On November 2, 2006, Haggard "stepped aside" as senior pastor at New Life "after Michael Forest Jones, a self-described former gay prostitute, accused him of having a sexual affair for three years and using the drug, commonly known as crystal meth, during those encounters." Haggard also resigned his position as President of the National Association of Evangelicals, an organization that represents 30 million members.[1]

White House Evangelical
"Haggard has advised the White House on issues ranging from judicial appointments to steel tariffs, but he also sought to widen the agenda of Christian evangelicals into areas the Bush administration—and many of his Christian brethren—would rather avoid," Lee Bowman wrote November 4, 2006, for Scripps Howard News Service.

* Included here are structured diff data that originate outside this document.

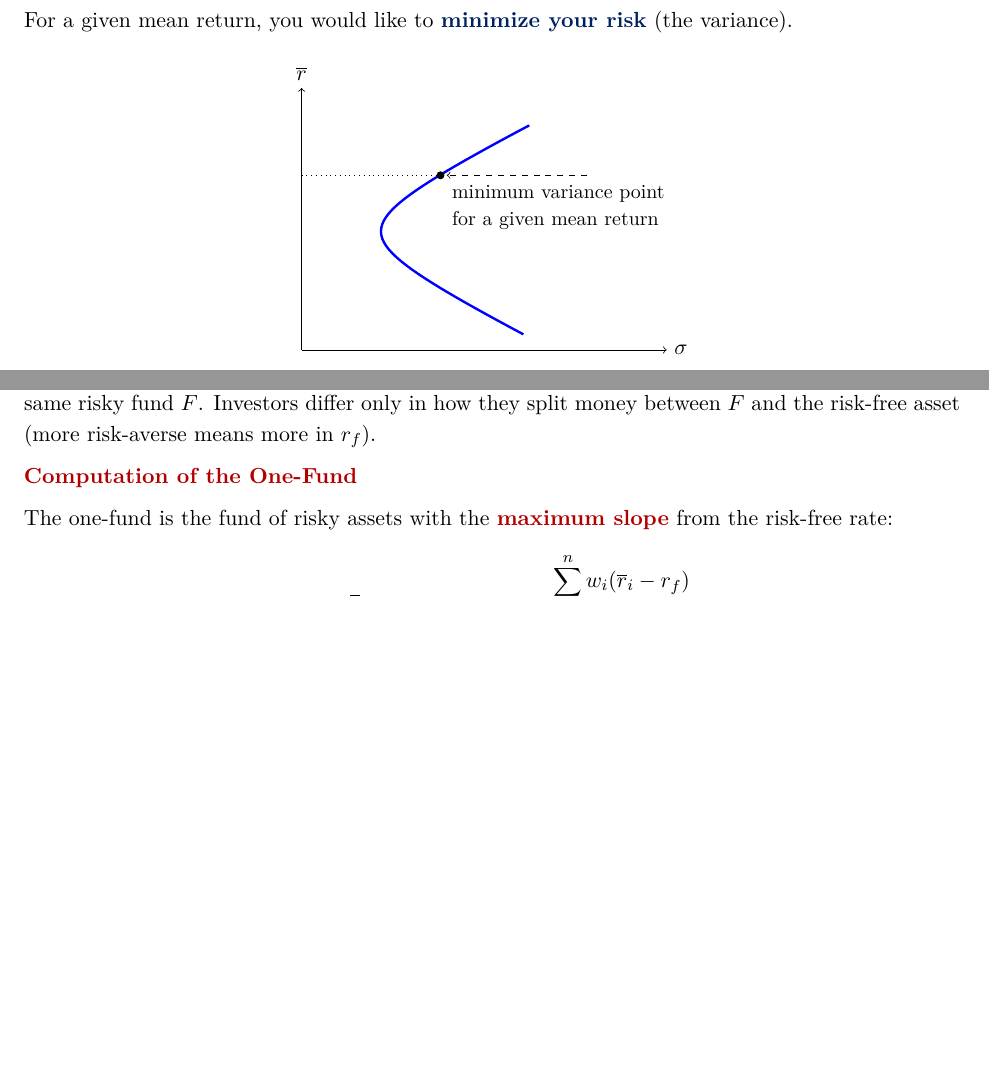
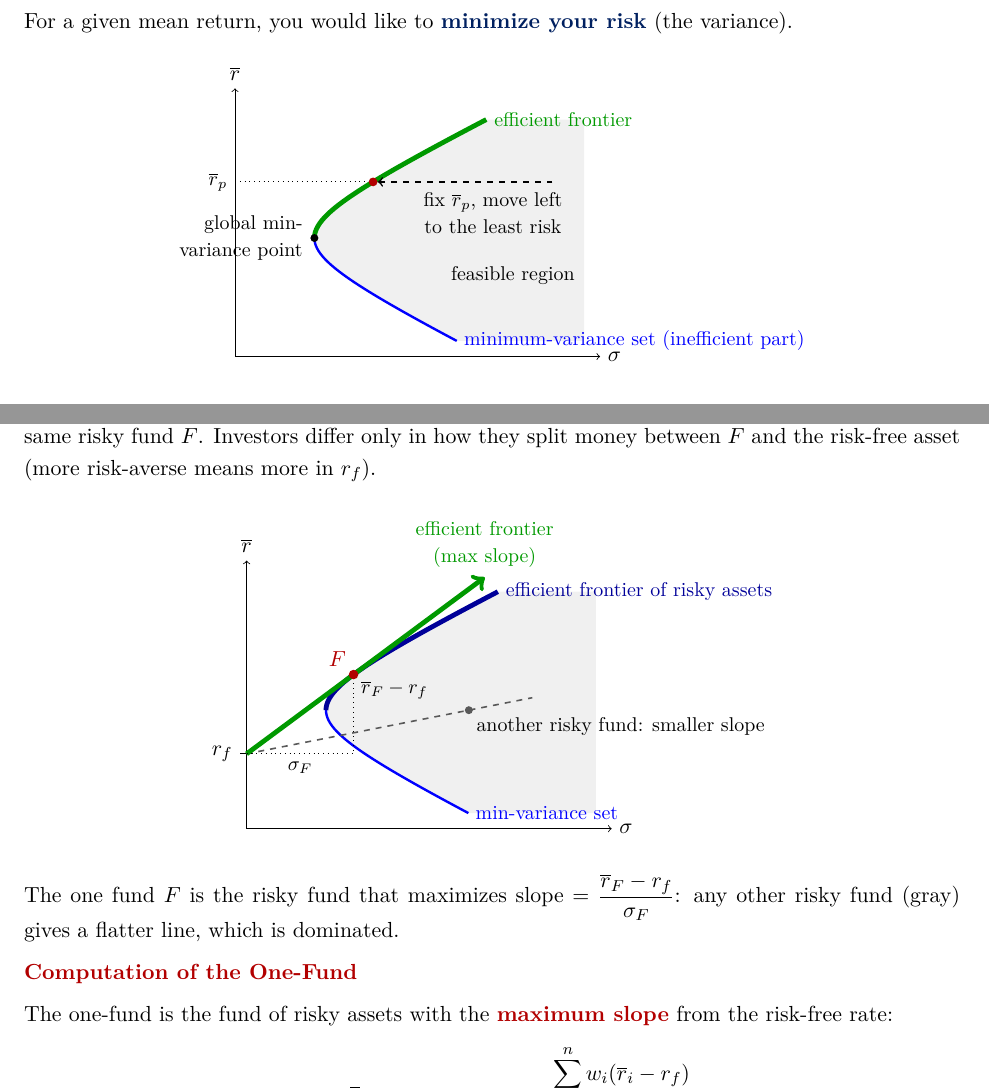
Before and after one commit to bbnt3/y3fall_notes, a LaTeX document (MIE375/main.tex, which reads MIE375/entries/lec10.tex): two parts of pages 65 and 72 of 80, joined at a grey line, cut so that both start at the same text, the shorter picture padded with empty space. Compiled offline with pdfLaTeX.

Commit message:
formatting updates

```diff
--- a/MIE375/entries/lec10.tex
+++ b/MIE375/entries/lec10.tex
@@ -6,13 +6,20 @@
 For a given mean return, you would like to \dbb{minimize your risk} (the variance).
 \begin{center}
 \begin{tikzpicture}[x=1.4cm, y=1.1cm]
+    \fill[gray!12, domain=0.25:3.8, samples=60, smooth, variable=\r] plot ({sqrt(1 + 2.5*(\r-1.9)^2)}, {\r}) -- (4.4,3.8) -- (4.4,0.25) -- cycle;
     \draw[->] (0,0) -- (4.6,0) node[right] {$\sigma$};
-    \draw[->] (0,0) -- (0,4.2) node[above] {$\overline{r}$};
-    \draw[very thick, blue, domain=0.25:3.6, samples=60, smooth, variable=\r] plot ({sqrt(1 + 2.5*(\r-1.9)^2)}, {\r});
-    \draw[dotted] (0,2.8) -- (1.75,2.8);
-    \draw[->, dashed] (3.6,2.8) -- (1.83,2.8);
-    \fill (1.75,2.8) circle (2pt);
-    \node[below right, align=left] at (1.8,2.75) {\small minimum variance point\\[-2pt]\small for a given mean return};
+    \draw[->] (0,0) -- (0,4.3) node[above] {$\overline{r}$};
+    \draw[very thick, blue, domain=0.25:1.9, samples=40, smooth, variable=\r] plot ({sqrt(1 + 2.5*(\r-1.9)^2)}, {\r});
+    \draw[line width=2.4pt, green!60!black, domain=1.9:3.8, samples=40, smooth, variable=\r] plot ({sqrt(1 + 2.5*(\r-1.9)^2)}, {\r});
+    \node[right, green!60!black] at (3.17,3.8) {\small efficient frontier};
+    \node[right, blue] at (2.79,0.25) {\small minimum-variance set (inefficient part)};
+    \node at (3.5,1.3) {\small feasible region};
+    \fill (1,1.9) circle (2pt);
+    \node[left, align=right] at (0.95,1.9) {\small global min-\\[-2pt]\small variance point};
+    \draw[dotted] (0,2.8) node[left] {\small $\overline{r}_p$} -- (1.74,2.8);
+    \draw[->, dashed, thick] (4.0,2.8) -- (1.80,2.8);
+    \fill[red!70!black] (1.74,2.8) circle (2.2pt);
+    \node[below, align=center] at (3.25,2.75) {\small fix $\overline{r}_p$, move left\\[-2pt]\small to the least risk};
 \end{tikzpicture}
 \end{center}
 Markowitz formulated the problem of being on the efficient frontier as an \rb{optimization}. Assume there are $n$ \dbb{risky} assets with mean returns $\overline{r}_1, \overline{r}_2, \dots, \overline{r}_n$ and covariances $\sigma_{ij}$ for $i, j = 1, \dots, n$.
@@ -242,6 +271,29 @@ Assumptions:
     \textbf{Theorem} (\rb{One-Fund Theorem}). There is a \dbb{single fund $F$} of risky assets such that any efficient portfolio can be constructed as a combination of the fund $F$ and the risk-free asset.
 \end{framed}
 The efficient frontier is now the \ul{upper straight line} from $r_f$ through $F$. Every investor holds the same risky fund $F$. Investors differ only in how they split money between $F$ and the risk-free asset (more risk-averse means more in $r_f$).
+
+\begin{center}
+\begin{tikzpicture}[x=1.4cm, y=1.1cm]
+    \pgfmathsetmacro{\m}{sqrt(0.49 + 0.4)}
+    \pgfmathsetmacro{\rT}{1.9 + 1/(2.5*0.7)}
+    \pgfmathsetmacro{\sT}{sqrt(1 + 2.5*(\rT-1.9)^2)}
+    \pgfmathsetmacro{\sG}{sqrt(1 + 2.5*(3.3-1.9)^2)}
+    \fill[gray!12, domain=0.25:3.8, samples=60, smooth, variable=\r] plot ({sqrt(1 + 2.5*(\r-1.9)^2)}, {\r}) -- (4.4,3.8) -- (4.4,0.25) -- cycle;
+    \draw[->] (0,0) -- (4.6,0) node[right] {$\sigma$};
+    \draw[->] (0,0) -- (0,4.3) node[above] {$\overline{r}$};
+    \draw[very thick, blue, domain=0.25:1.9, samples=40, smooth, variable=\r] plot ({sqrt(1 + 2.5*(\r-1.9)^2)}, {\r});
+    \draw[line width=2.4pt, blue!60!black, domain=1.9:3.8, samples=40, smooth, variable=\r] plot ({sqrt(1 + 2.5*(\r-1.9)^2)}, {\r});
+    \node[right, blue!60!black] at (3.17,3.8) {\small efficient frontier of risky assets};
+    \node[right, blue] at (2.79,0.25) {\small min-variance set};
+    \draw (0.08,1.2) -- (-0.08,1.2) node[left] {$r_f$};
+    \draw[dashed, gray!70!black, thick] (0,1.2) -- (3.6,{1.2 + 3.6*0.7/2.8});
+    \fill[gray!70!black] (2.8,1.9) circle (2pt) node[below right, black] {\small another risky fund: smaller slope};
+    \draw[line width=2.4pt, green!60!black, ->] (0,1.2) -- (3.0,{1.2 + 3.0*\m}) node[above, align=center] {\small efficient frontier\\[-2pt]\small (max slope)};
+    \draw[dotted] (0,1.2) -- (\sT,1.2) node[midway, below] {\small $\sigma_F$} -- (\sT,\rT) node[pos=0.8, right] {\small $\overline{r}_F - r_f$};
+    \fill[red!70!black] (\sT,\rT) circle (2.4pt) node[above left] {$F$};
+\end{tikzpicture}
+\end{center}
+The one fund $F$ is the risky fund that maximizes $\text{slope} = \dfrac{\overline{r}_F - r_f}{\sigma_F}$: any other risky fund (gray) gives a flatter line, which is dominated.
 
 \heading{Computation of the One-Fund}
 The one-fund is the fund of risky assets with the \rb{maximum slope} from the risk-free rate:
```
Also changed, not shown: MIE375/main.pdf, MIE375/entries/lec10.tex (52 more changed lines), 2 other files.
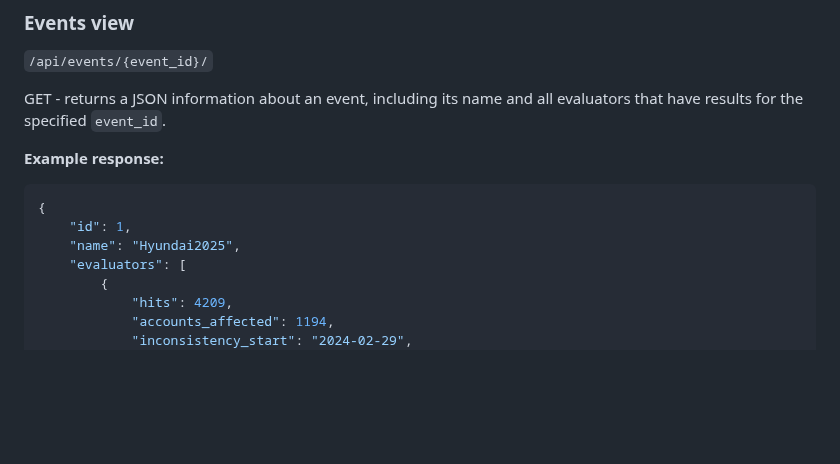
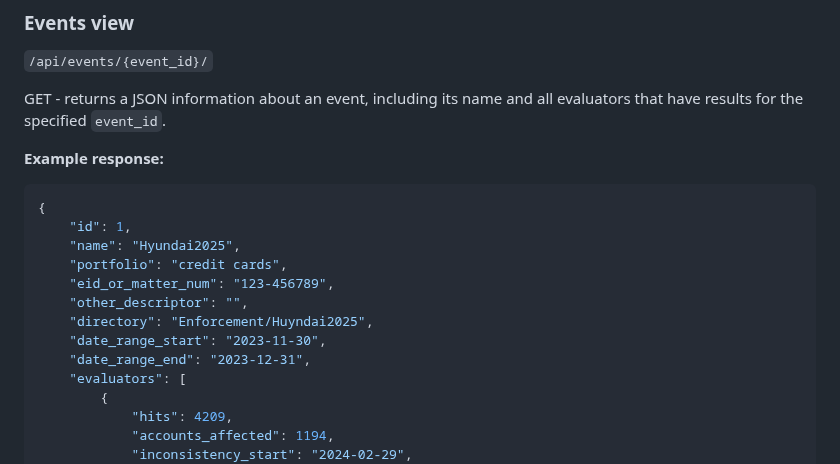
Before and after one commit to cfpb/Metro2, a Markdown page: API.md, the part around the change. Drawn GitHub-style; blank space fills up the shorter version.

Commit message:
update the API.md events view

```diff
--- a/API.md
+++ b/API.md
@@ -195,6 +195,12 @@ GET - returns a JSON information about an event, including its name and all eval
 {
     "id": 1,
     "name": "Hyundai2025",
+    "portfolio": "credit cards",
+    "eid_or_matter_num": "123-456789",
+    "other_descriptor": "",
+    "directory": "Enforcement/Huyndai2025",
+    "date_range_start": "2023-11-30",
+    "date_range_end": "2023-12-31",
     "evaluators": [
         {
             "hits": 4209,
```
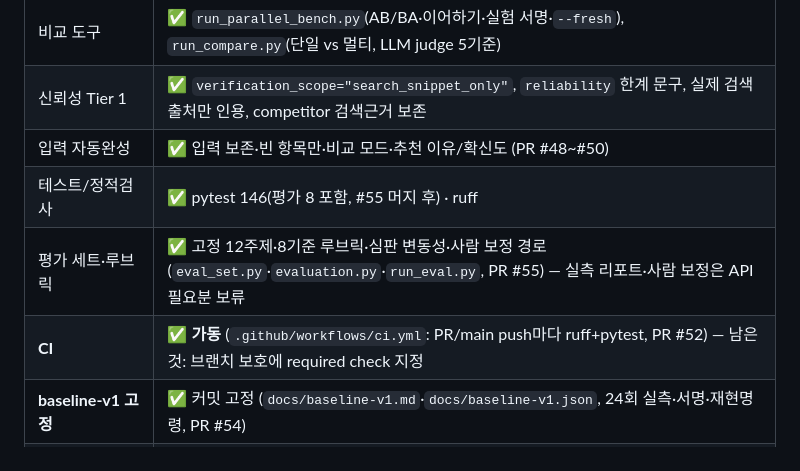
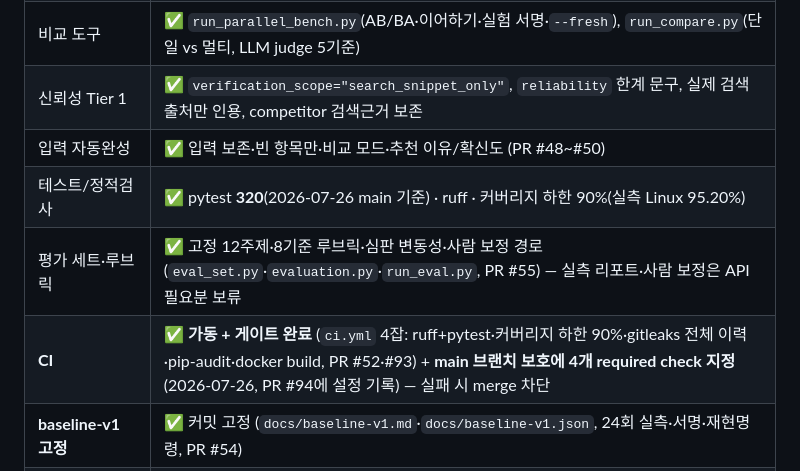
Before and after one commit to woojinwoojin/AI-Service-Planning-Multi-Agent, a Markdown page: docs/개발_로드맵_v2.md, the part around the change. GitHub-like rendering.

Commit message:
docs: 로드맵 상단 스냅샷 표 최신화 — CI 게이트·브랜치 보호·테스트 수
트랙 A 본문(#93·#94)만 갱신하고 상단 '현재 상태 스냅샷' 표는 그대로 둬서
같은 문서 안에서 서로 다른 말을 하고 있었다.

- CI 행: 'ruff+pytest, 남은 것=브랜치 보호 미지정' → 4잡 + 브랜치 보호 적용 완료
- 테스트/정적검사 행: pytest 146(#55 시점) → 320(2026-07-26 main) + 커버리지 하한

Co-Authored-By: Claude Opus 5 (1M context) <noreply@anthropic.com>

```diff
--- a/docs/개발_로드맵_v2.md
+++ b/docs/개발_로드맵_v2.md
@@ -37,9 +37,9 @@
 | 비교 도구 | ✅ `run_parallel_bench.py`(AB/BA·이어하기·실험 서명·`--fresh`), `run_compare.py`(단일 vs 멀티, LLM judge 5기준) |
 | 신뢰성 Tier 1 | ✅ `verification_scope="search_snippet_only"`, `reliability` 한계 문구, 실제 검색 출처만 인용, competitor 검색근거 보존 |
 | 입력 자동완성 | ✅ 입력 보존·빈 항목만·비교 모드·추천 이유/확신도 (PR #48~#50) |
-| 테스트/정적검사 | ✅ pytest 146(평가 8 포함, #55 머지 후) · ruff |
+| 테스트/정적검사 | ✅ pytest **320**(2026-07-26 main 기준) · ruff · 커버리지 하한 90%(실측 Linux 95.20%) |
 | 평가 세트·루브릭 | ✅ 고정 12주제·8기준 루브릭·심판 변동성·사람 보정 경로 (`eval_set.py`·`evaluation.py`·`run_eval.py`, PR #55) — 실측 리포트·사람 보정은 API 필요분 보류 |
-| **CI** | ✅ **가동** (`.github/workflows/ci.yml`: PR/main push마다 ruff+pytest, PR #52) — 남은 것: 브랜치 보호에 required check 지정 |
+| **CI** | ✅ **가동 + 게이트 완료** (`ci.yml` 4잡: ruff+pytest·커버리지 하한 90%·gitleaks 전체 이력·pip-audit·docker build, PR #52·#93) + **main 브랜치 보호에 4개 required check 지정**(2026-07-26, PR #94에 설정 기록) — 실패 시 merge 차단 |
 | **baseline-v1 고정** | ✅ 커밋 고정 (`docs/baseline-v1.md`·`docs/baseline-v1.json`, 24회 실측·서명·재현명령, PR #54) |
 | PR-7 섹션 단위 수정 (2-3/2-4) | ✅ 구현 (`feat/pr7-section-revise`): 구조화 issues·`sections.py` 파서/조립기·`section_revise`+full-revise fallback·라우팅·재작성 계측, 테스트 29건·190 passed. 성능 실측은 baseline 동일 벤치로 별도 예정 |
 | API/State 계약 | ⚠️ 스키마 버전·DB migration 없음(SQLite JSON blob), `docs/ARCHITECTURE.md` 뒤처짐 |
```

"Although he had been active in lobbying for conservative Christian causes before, Haggard's profile rose after he became head of the NAE early in 2003. He made frequent visits to the White House and was included in a select group of religious leaders briefed on the administration's agenda during a weekly teleconference with White House staff, to 'feel the evangelical pulse,' he's said," Bowman wrote. "'We have direct access (to the White House,)' Haggard told a Wall Street Journal reporter shortly before the last presidential election, adding he could take a concern to the president through staff and get a response within 24 hours."


Controversy

Sexual Relationship with a Gay Hooker

Mike Jones, a "gay man and admitted male escort claims he has had an ongoing sexual relationship" for the past three years with Haggard, Colorado Springs' 9NEWS reported November 1, 2006. Haggard "denied the claims and told 9NEWS he is prepared for his own church to investigate them."

"Jones started talking to '9 Wants to Know two months ago'. He claims Haggard has been paying him for sex over the past three years, even though Haggard preaches that homosexuality is a sin," 9NEWS reported. "Jones also claims Haggard used methamphetamine in his presence on several occasions."

During a November 2, 2006, appearance on Peter Boyles' KHOW 630 AM radio show, Jones said "that he was paid money by Haggard, who made frequent trips to Denver for sexual liaisons, that he has recorded voicemails and a letter from Haggard, and that he had also witnessed Haggard use methamphetamine," the Rocky Mountain News reported. "Jones offered to take a polygraph examination concerning his claim, and Boyles said that will occur Friday [November 3rd] during his morning radio show."

James C. Dobson, founder and chairman of Focus on the Family, said in a November 2, 2006, news release: "It is unconscionable that the legitimate news media would report a rumor like this based on nothing but one man's accusation. Ted Haggard is a friend of mine and it appears someone is trying to damage his reputation as a way of influencing the outcome of Tuesday's midterm election — especially the vote on Colorado's marriage-protection amendment— which Ted strongly supports."

"Jesus Camp"

Haggard, who is "[o]ne of the subjects of the film", has "made claims of manipulation in the way he and his church were represented" in the documentary "Jesus Camp", Jessica Barnes wrote October 31, 2006, in Cinematical.

"In the film 'Jesus Camp,' Pastor Ted Haggard, the leader of the National Association of Evangelicals, says this: 'If the evangelicals vote, they determine the election'," the Pensacola News Journal reported.

Profiles

In 2005, "Haggard was also listed by Time magazine as one of the 25 most influential Evangelicals in America." [2]

Contact Information

Website: http://www.tedhaggard.com/
Website: http://www.nae.net/
Website: http://www.newlifechurch.org/

Related SourceWatch Resources

External links

Profiles

Articles & Commentary